“ The words of Columbus were listened to with profound emotion by the sovereigns. When he had finished, they sunk on their knees, and, raising their clasped hands to heaven, their eyes filled with tears of joy and gratitude, they poured forth thanks and praises to God, for so great a providence. All present followed their example; a deep and solemn enthusiasm pervaded that splendid assembly, and prevented all common acclamations of triumph : the anthem of Te Deum laudamus, chaunted by the choir of the royal chapel, with the melodious responses of the minstrels, rose up from the midst in a full body of sacred 'harmony, bearing up, as it were, the feelings and thoughts of the auditors to heaven, so that,” says the venerable Las Casas, “it seemed as if in that hour they communicated with celestial delights.” Such was the solemn and pious manner in which the brilliant Court of Spain celebrated this sublime event; offering up a grateful tribute of melody and praise, and giving glory to God for the discovery of another world." Vol. i. p. 270. VOL. II.-NO. 3.


“Well would it be [exclaims our author a few pages afterwards) for the honour of human nature, could history, like romance, close with the consummation of the hero's wishes; we should then leave Columbus in the full fruition of great and well merited prosperity. But his history is destined to furnish another proof, if proof be wanting, of the inconstancy of public favour, even when won by distinguished services. No greatness was ever acquired by more incontestable, unalloyed, and exalted benefits rendered to mankind, yet none ever drew on its possessor, more unremitting jealousy and defamation, or involved him in more unmerited distress and difficulty. Thus it is with illustrious merit; its very

effulgence draws forth the rancorous passions of low and grovelling minds, which too often have a temporary influence in obscuring it to the world; as the sun, emerging with full splendour into the heavens, calls up by the very fervour of his rays, the rank and noxious

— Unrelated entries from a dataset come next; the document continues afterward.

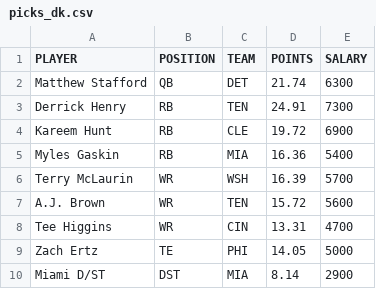
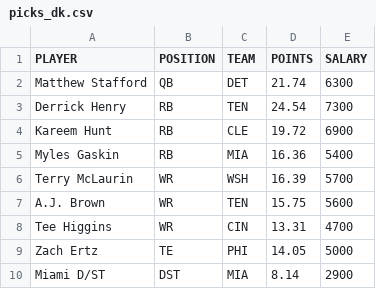
Before and after one commit to tomasokal/dfs, a CSV file: Output/picks_dk.csv, drawn as a sheet.

```diff
--- a/Output/picks_dk.csv
+++ b/Output/picks_dk.csv
@@ -2,3 +2,3 @@ PLAYER,POSITION,TEAM,POINTS,SALARY
 Matthew Stafford,QB,DET,21.74,6300
-Derrick Henry,RB,TEN,24.91,7300
+Derrick Henry,RB,TEN,24.54,7300
 Kareem Hunt,RB,CLE,19.72,6900
@@ -6,3 +6,3 @@ Myles Gaskin,RB,MIA,16.36,5400
 Terry McLaurin,WR,WSH,16.39,5700
-A.J. Brown,WR,TEN,15.72,5600
+A.J. Brown,WR,TEN,15.75,5600
 Tee Higgins,WR,CIN,13.31,4700
```
Also changed, not shown: Output/picks_fd.csv, Output/salaries_projections_scraped_script.csv, 6 other files.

which for a time becloud his glory.” Vol. i. p.

277. It is not our intention to pursue the history of Columbus through the checquered scenes, the vexations and disappointments of his subsequent life. Its general tenor is well known. For a time the novelty and splendour of his discoveries sustained the strong feeling of enthusiastic gratitude. Honours and authority were lavished upon him, and orders were issued to make preparations for a new expedition, in a style of royal magnificence. Every civilized nation appeared to take a deep interest in the events which were so unexpectedly passing before them. All turned their eyes on those exploits which were opening new realms to the enterprise of the valiant, and the researches of the wise, and which were giving to the Christian world, according to the sublime predictions of Scripture, “the Heathen for an inheritance, and the uttermost parts of the earth for a possession."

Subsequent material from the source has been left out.